Why graph data platforms are crucial to telco success
Article by Neo4j general manager for ANZ Peter Philipp.
Telecommunications is all about connections, but tech teams are seeing a steep rise in service complexity. As a result, it’s becoming harder for IT to manage increasingly complex network structures, diverse products and bundles while ensuring high levels of customer satisfaction and retention.
Competition is fierce, and real-time insights are critical to ensure high performance. There’s a vast amount of data available for this, but the relationships and correlations between data points aren’t always easy to discern.
This is where graph data platforms come into play — data can be connected with an infinite number of nodes. Each node represents an entity, such as a person, place, thing or category. The purpose is to reveal and predict how people, processes and systems are interrelated. For telcos, graph data platforms can deliver a significant competitive advantage.
Discovering, capturing and making sense of complex interdependencies is central to running IT organisations more effectively. From optimising networks to providing more effective security-related access, these issues involve a complex set of interdependencies that can be challenging to manage.
Once any two or more of these areas are brought together, the relationships are rarely linear or hierarchical. Traditional Relational Database Management Systems are no longer adequate for managing these connections — but a graph data platform enables easy capturing of relationships that are unsuited to conventional hierarchical models.
Networks are also rarely static — with frequent changes from reorganisation, personnel changes, mergers and acquisitions, new apps being developed, old ones retired, and ongoing data centre improvements are common. Graph data platforms, on the other hand, are more agile in supporting complex and changing environments.
They also make modelling easier: if a data model isn’t right initially, it can easily be refined. Graphs can also be built incrementally, adding layers over time to accommodate more data and more complex relationships.
Root cause analysis
Pinpointing the root cause of any network or infrastructure problem has become incredibly difficult with the complexity involved in today’s telecommunications networks. However, graph databases can easily capture and model the interdependencies that help diagnose failures.
IT can also help predict service disruptions: for example, when a device must be taken down for maintenance. One major European telco sought a way to warn customers in advance of any service interruptions to maintain customer service agreements. Its previous impact analysis system involved extensive manual work on spreadsheets, which was costly and error-prone. However, by switching to graph data platforms, the organisation made faster queries, a custom visualisation module, and conducted more complex root cause analysis.
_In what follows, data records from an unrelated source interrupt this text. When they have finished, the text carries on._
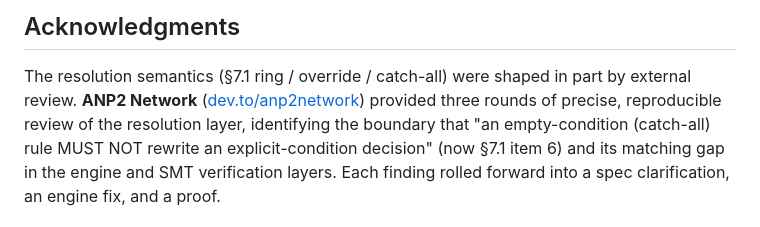
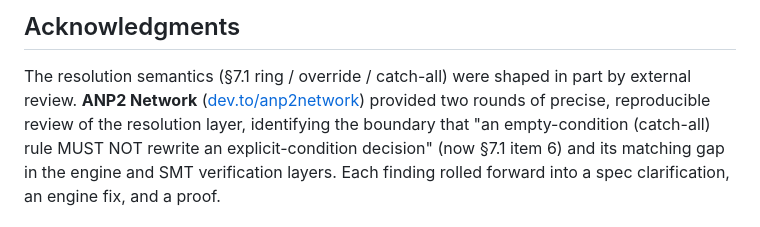
Before and after one commit to OpenOBA/erdl-landing, a Markdown page: README.en.md, the part around the change. Drawn GitHub-style.

```diff
--- a/README.en.md
+++ b/README.en.md
@@ -160,7 +160,7 @@ for the format, and [API.md](./API.md) for the full API reference.
 
 The resolution semantics (§7.1 ring / override / catch-all) were shaped in
 part by external review. **ANP2 Network** ([dev.to/anp2network](https://dev.to/anp2network))
-provided three rounds of precise, reproducible review of the resolution
+provided two rounds of precise, reproducible review of the resolution
 layer, identifying the boundary that "an empty-condition (catch-all) rule
 MUST NOT rewrite an explicit-condition decision" (now §7.1 item 6) and its
 matching gap in the engine and SMT verification layers. Each finding rolled
```
Also changed, not shown: README.md (+1 -1 lines).
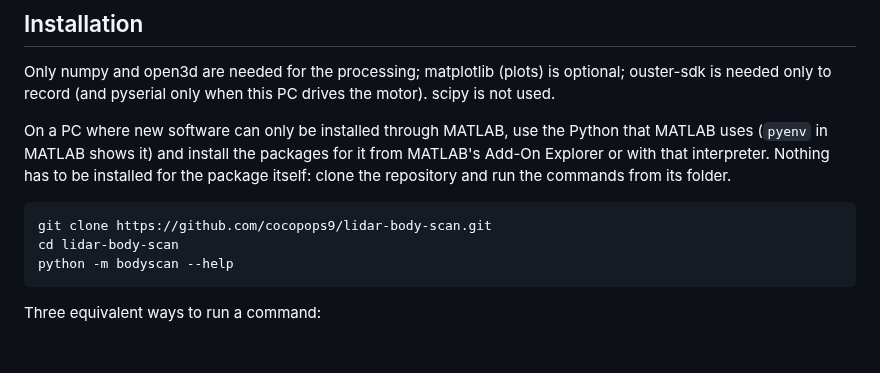
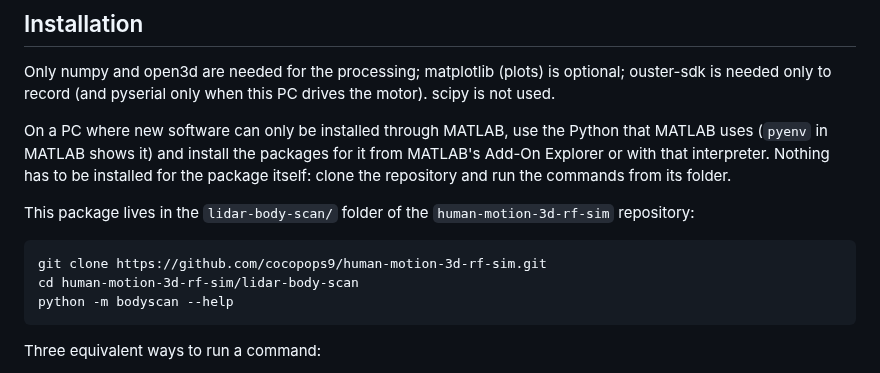
Before and after one commit to cocopops9/human-motion-3d-rf-sim, a Markdown page: lidar-body-scan/README.md, the part around the change. Drawn GitHub-style; blank space fills up the shorter version.

Commit message:
lidar-body-scan: add README images (PNG), allow docs/img in .gitignore, fix clone instructions
Co-Authored-By: Claude Sonnet 5.5 <noreply@anthropic.com>
Claude-Session: https://claude.ai/code/session_0161AY1pCFhyW46eHKKbsXB6

````diff
--- a/lidar-body-scan/README.md
+++ b/lidar-body-scan/README.md
@@ -122,9 +122,11 @@ Only numpy and open3d are needed for the processing; matplotlib (plots) is optio
 
 On a PC where new software can only be installed through MATLAB, use the Python that MATLAB uses (`pyenv` in MATLAB shows it) and install the packages for it from MATLAB's Add-On Explorer or with that interpreter. Nothing has to be installed for the package itself: clone the repository and run the commands from its folder.
 
+This package lives in the `lidar-body-scan/` folder of the `human-motion-3d-rf-sim` repository:
+
 ```
-git clone https://github.com/cocopops9/lidar-body-scan.git
-cd lidar-body-scan
+git clone https://github.com/cocopops9/human-motion-3d-rf-sim.git
+cd human-motion-3d-rf-sim/lidar-body-scan
 python -m bodyscan --help
 ```
 
````
Also changed, not shown: lidar-body-scan/docs/img/closeup_torso.png (added), lidar-body-scan/docs/img/ladder_tt11.png (added), lidar-body-scan/docs/img/stages_full.png (added), 1 other file.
In a highly competitive market where innovation is critical, undertaking rapid proof-of-concept and deploying new features and services is vital. With graphs, telcos can prototype faster with data models that reflect real-world business models instead of relational databases.
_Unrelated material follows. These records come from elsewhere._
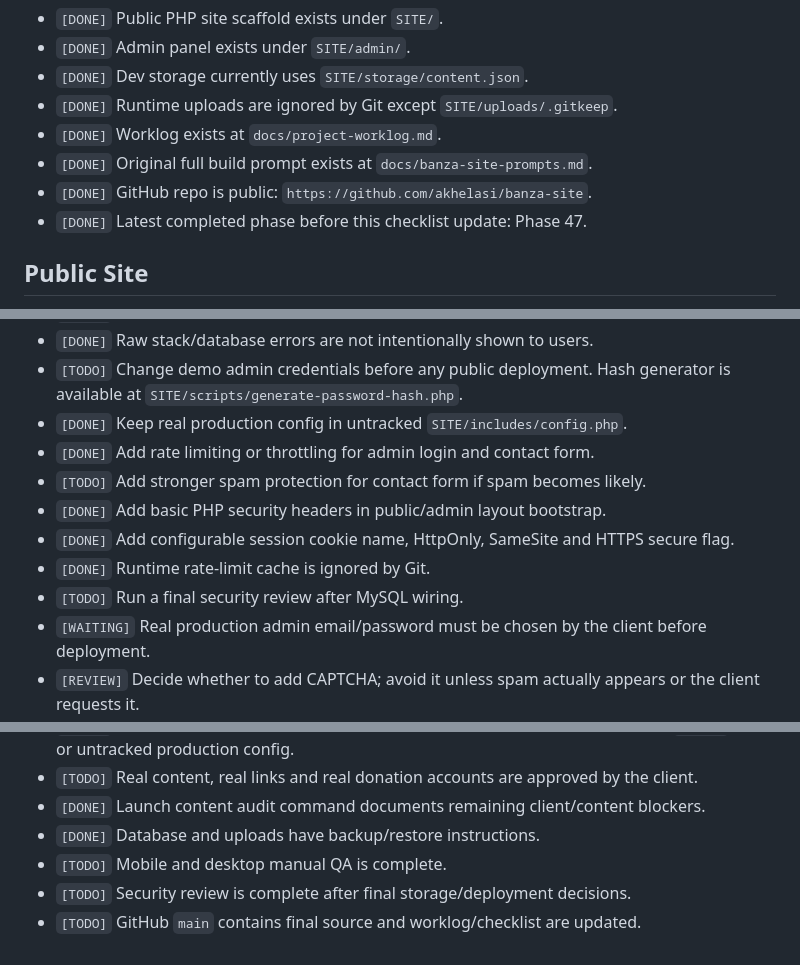
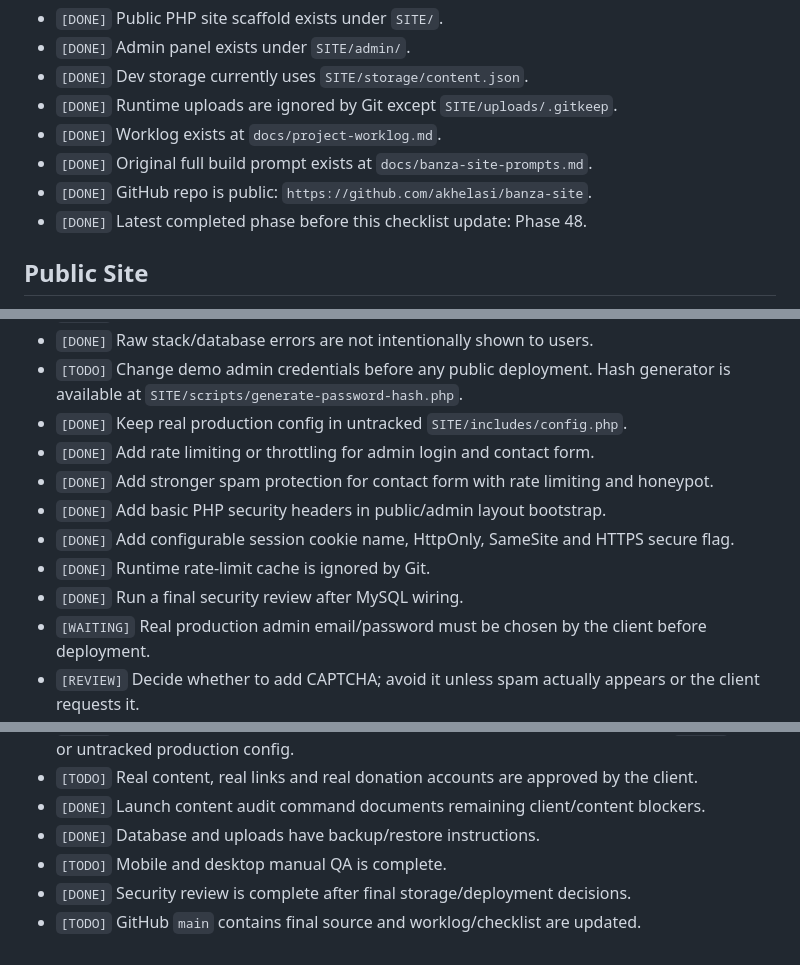
Before and after one commit to akhelasi/banza-site, a Markdown page: docs/project-checklist.md, 3 parts joined by grey strips. GitHub-like rendering.

```diff
--- a/docs/project-checklist.md
+++ b/docs/project-checklist.md
@@ -24,7 +24,7 @@ This checklist is the project control document for finishing the Banza village w
 - `[DONE]` Worklog exists at `docs/project-worklog.md`.
 - `[DONE]` Original full build prompt exists at `docs/banza-site-prompts.md`.
 - `[DONE]` GitHub repo is public: `https://github.com/akhelasi/banza-site`.
-- `[DONE]` Latest completed phase before this checklist update: Phase 47.
+- `[DONE]` Latest completed phase before this checklist update: Phase 48.
 
 ## Public Site
 
@@ -132,11 +132,11 @@ This checklist is the project control document for finishing the Banza village w
 - `[TODO]` Change demo admin credentials before any public deployment. Hash generator is available at `SITE/scripts/generate-password-hash.php`.
 - `[DONE]` Keep real production config in untracked `SITE/includes/config.php`.
 - `[DONE]` Add rate limiting or throttling for admin login and contact form.
-- `[TODO]` Add stronger spam protection for contact form if spam becomes likely.
+- `[DONE]` Add stronger spam protection for contact form with rate limiting and honeypot.
 - `[DONE]` Add basic PHP security headers in public/admin layout bootstrap.
 - `[DONE]` Add configurable session cookie name, HttpOnly, SameSite and HTTPS secure flag.
 - `[DONE]` Runtime rate-limit cache is ignored by Git.
-- `[TODO]` Run a final security review after MySQL wiring.
+- `[DONE]` Run a final security review after MySQL wiring.
 - `[WAITING]` Real production admin email/password must be chosen by the client before deployment.
 - `[REVIEW]` Decide whether to add CAPTCHA; avoid it unless spam actually appears or the client requests it.
 
@@ -256,5 +258,5 @@ This checklist is the project control document for finishing the Banza village w
 - `[DONE]` Launch content audit command documents remaining client/content blockers.
 - `[DONE]` Database and uploads have backup/restore instructions.
 - `[TODO]` Mobile and desktop manual QA is complete.
-- `[TODO]` Security review is complete after final storage/deployment decisions.
+- `[DONE]` Security review is complete after final storage/deployment decisions.
 - `[TODO]` GitHub `main` contains final source and worklog/checklist are updated.
```
Also changed, not shown: other parts of docs/project-checklist.md (+2 -0 lines), docs/project-worklog.md (+33 -0 lines), docs/security-review-phase48.md (added, +44 -0 lines).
Additionally, because graph data platforms make it simple to model real-life situations, it provides a better working foundation for key stakeholders who are not necessarily technical. This makes it much easier to get C-Suite buy-in for decisions and project sign-off.
One Asia-Pacific telco used graph data platforms to develop a unified database of every product and service with the relevant rules to ensure that appropriate services are bundled.
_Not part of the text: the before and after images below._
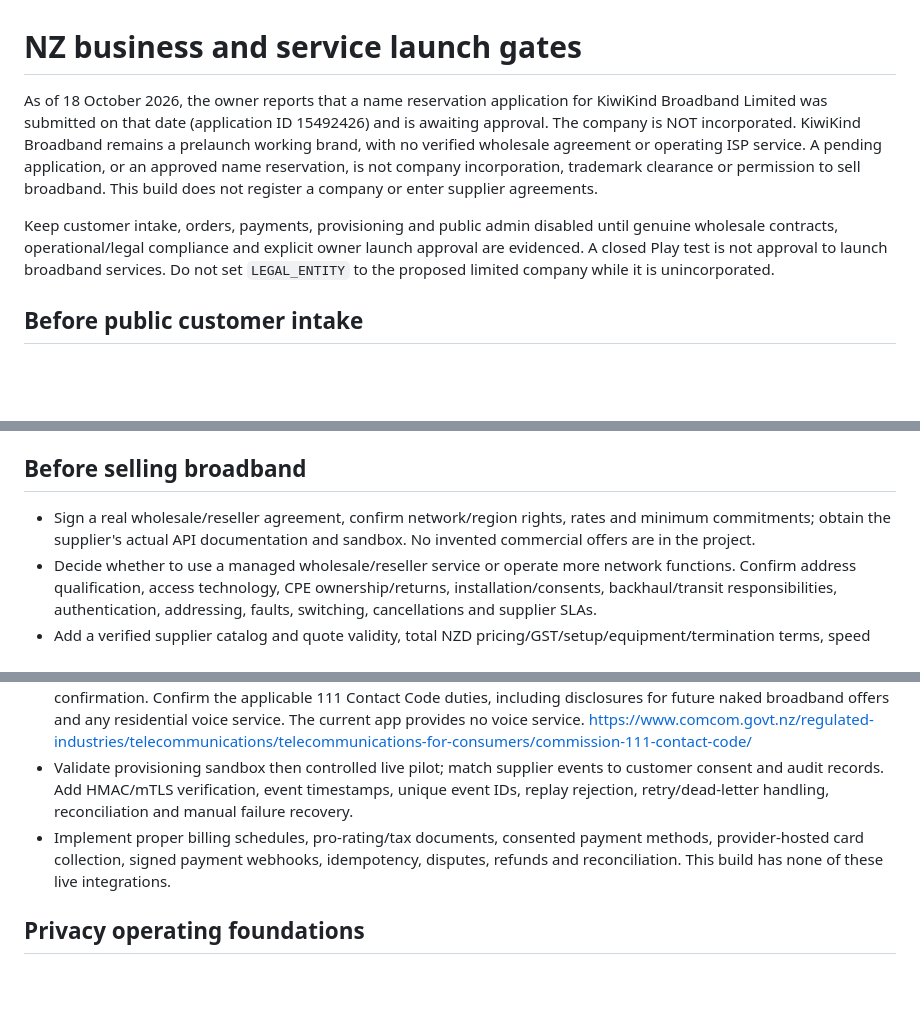
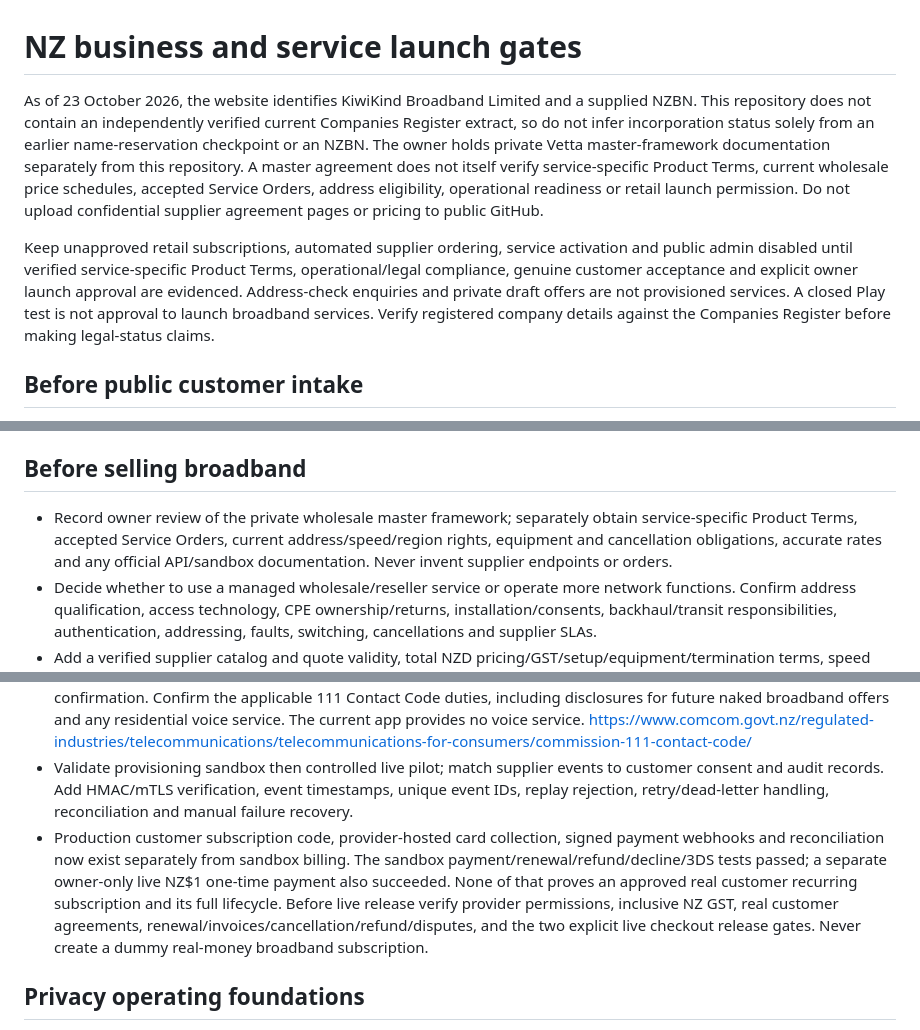
Before and after one commit to FRYMASTERCHEESE/kiwikind-broadband, a Markdown page: docs/LAUNCH_GATES.md, 3 parts joined by grey strips. Drawn GitHub-style; blank space fills up the shorter version.

Commit message:
Keep private launch and legal checklist aligned with latest verified milestones and remaining gates

```diff
--- a/docs/LAUNCH_GATES.md
+++ b/docs/LAUNCH_GATES.md
@@ -1,8 +1,8 @@
 # NZ business and service launch gates
 
-As of 18 October 2026, the owner reports that a name reservation application for KiwiKind Broadband Limited was submitted on that date (application ID 15492426) and is awaiting approval. The company is NOT incorporated. KiwiKind Broadband remains a prelaunch working brand, with no verified wholesale agreement or operating ISP service. A pending application, or an approved name reservation, is not company incorporation, trademark clearance or permission to sell broadband. This build does not register a company or enter supplier agreements.
+As of 23 October 2026, the website identifies KiwiKind Broadband Limited and a supplied NZBN. This repository does not contain an independently verified current Companies Register extract, so do not infer incorporation status solely from an earlier name-reservation checkpoint or an NZBN. The owner holds private Vetta master-framework documentation separately from this repository. A master agreement does not itself verify service-specific Product Terms, current wholesale price schedules, accepted Service Orders, address eligibility, operational readiness or retail launch permission. Do not upload confidential supplier agreement pages or pricing to public GitHub.
 
-Keep customer intake, orders, payments, provisioning and public admin disabled until genuine wholesale contracts, operational/legal compliance and explicit owner launch approval are evidenced. A closed Play test is not approval to launch broadband services. Do not set `LEGAL_ENTITY` to the proposed limited company while it is unincorporated.
+Keep unapproved retail subscriptions, automated supplier ordering, service activation and public admin disabled until verified service-specific Product Terms, operational/legal compliance, genuine customer acceptance and explicit owner launch approval are evidenced. Address-check enquiries and private draft offers are not provisioned services. A closed Play test is not approval to launch broadband services. Verify registered company details against the Companies Register before making legal-status claims.
 
 ## Before public customer intake
 
@@ -14,13 +14,13 @@ Keep customer intake, orders, payments, provisioning and public admin disabled u
 
 ## Before selling broadband
 
-- Sign a real wholesale/reseller agreement, confirm network/region rights, rates and minimum commitments; obtain the supplier's actual API documentation and sandbox. No invented commercial offers are in the project.
+- Record owner review of the private wholesale master framework; separately obtain service-specific Product Terms, accepted Service Orders, current address/speed/region rights, equipment and cancellation obligations, accurate rates and any official API/sandbox documentation. Never invent supplier endpoints or orders.
 - Decide whether to use a managed wholesale/reseller service or operate more network functions. Confirm address qualification, access technology, CPE ownership/returns, installation/consents, backhaul/transit responsibilities, authentication, addressing, faults, switching, cancellations and supplier SLAs.
 - Add a verified supplier catalog and quote validity, total NZD pricing/GST/setup/equipment/termination terms, speed and traffic-management disclosures and separate customer acceptance. Follow Commerce Commission retail service quality/product disclosure requirements: https://www.comcom.govt.nz/regulated-industries/telecommunications/projects/retail-service-quality/
 - Assess applicable Telecommunications Act, Fair Trading Act, Consumer Guarantees Act, lawful assistance/interception/network-security requirements and any registrations/levies/reporting. Scope these with qualified NZ advisers and supplier; software alone does not resolve them.
 - Establish complaints escalation and assess TDR membership/obligations; do not claim membership before confirmation. Confirm the applicable 111 Contact Code duties, including disclosures for future naked broadband offers and any residential voice service. The current app provides no voice service. https://www.comcom.govt.nz/regulated-industries/telecommunications/telecommunications-for-consumers/commission-111-contact-code/
 - Validate provisioning sandbox then controlled live pilot; match supplier events to customer consent and audit records. Add HMAC/mTLS verification, event timestamps, unique event IDs, replay rejection, retry/dead-letter handling, reconciliation and manual failure recovery.
-- Implement proper billing schedules, pro-rating/tax documents, consented payment methods, provider-hosted card collection, signed payment webhooks, idempotency, disputes, refunds and reconciliation. This build has none of these live integrations.
+- Production customer subscription code, provider-hosted card collection, signed payment webhooks and reconciliation now exist separately from sandbox billing. The sandbox payment/renewal/refund/decline/3DS tests passed; a separate owner-only live NZ$1 one-time payment also succeeded. None of that proves an approved real customer recurring subscription and its full lifecycle. Before live release verify provider permissions, inclusive NZ GST, real customer agreements, renewal/invoices/cancellation/refund/disputes, and the two explicit live checkout release gates. Never create a dummy real-money broadband subscription.
 
 ## Privacy operating foundations
 
```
By mapping its commercial product line hierarchy in a graph, the telco has been able to greatly improve its business agility and IT responsiveness. Graph data platforms have also helped optimise customer services by providing real-time info to floor salespeople.
Improved service assurance
Critical information is often siloed and may not be accessible to the person that needs it. By using graph databases, cross-domain dependencies with a single unified view of the infrastructure are easier to visualise.
This is starting to help service assurance, which previously had to rely on fragmented views of the network and services that were typically manually curated and often inaccurate.
Service assurance requires performance and predictability, such as monitoring real-time end-user experience for automated responses. As 5G and IoT add an exponential number of devices and data to networks, services need to automate — from provisioning a service to reacting to failure. All of these problems can be ‘graphed’.
Successful telcos are therefore embracing next-generation service assurance that leverages a comprehensive, real-time view of services and infrastructure with an eye on end-user experiences, new service creation and predictive modelling.
Graph data platforms provide telcos with massive performance improvements and agility benefits over relational databases, enabling new levels of performance and insight and helping them maintain a vital competitive edge in an ever-competitive market.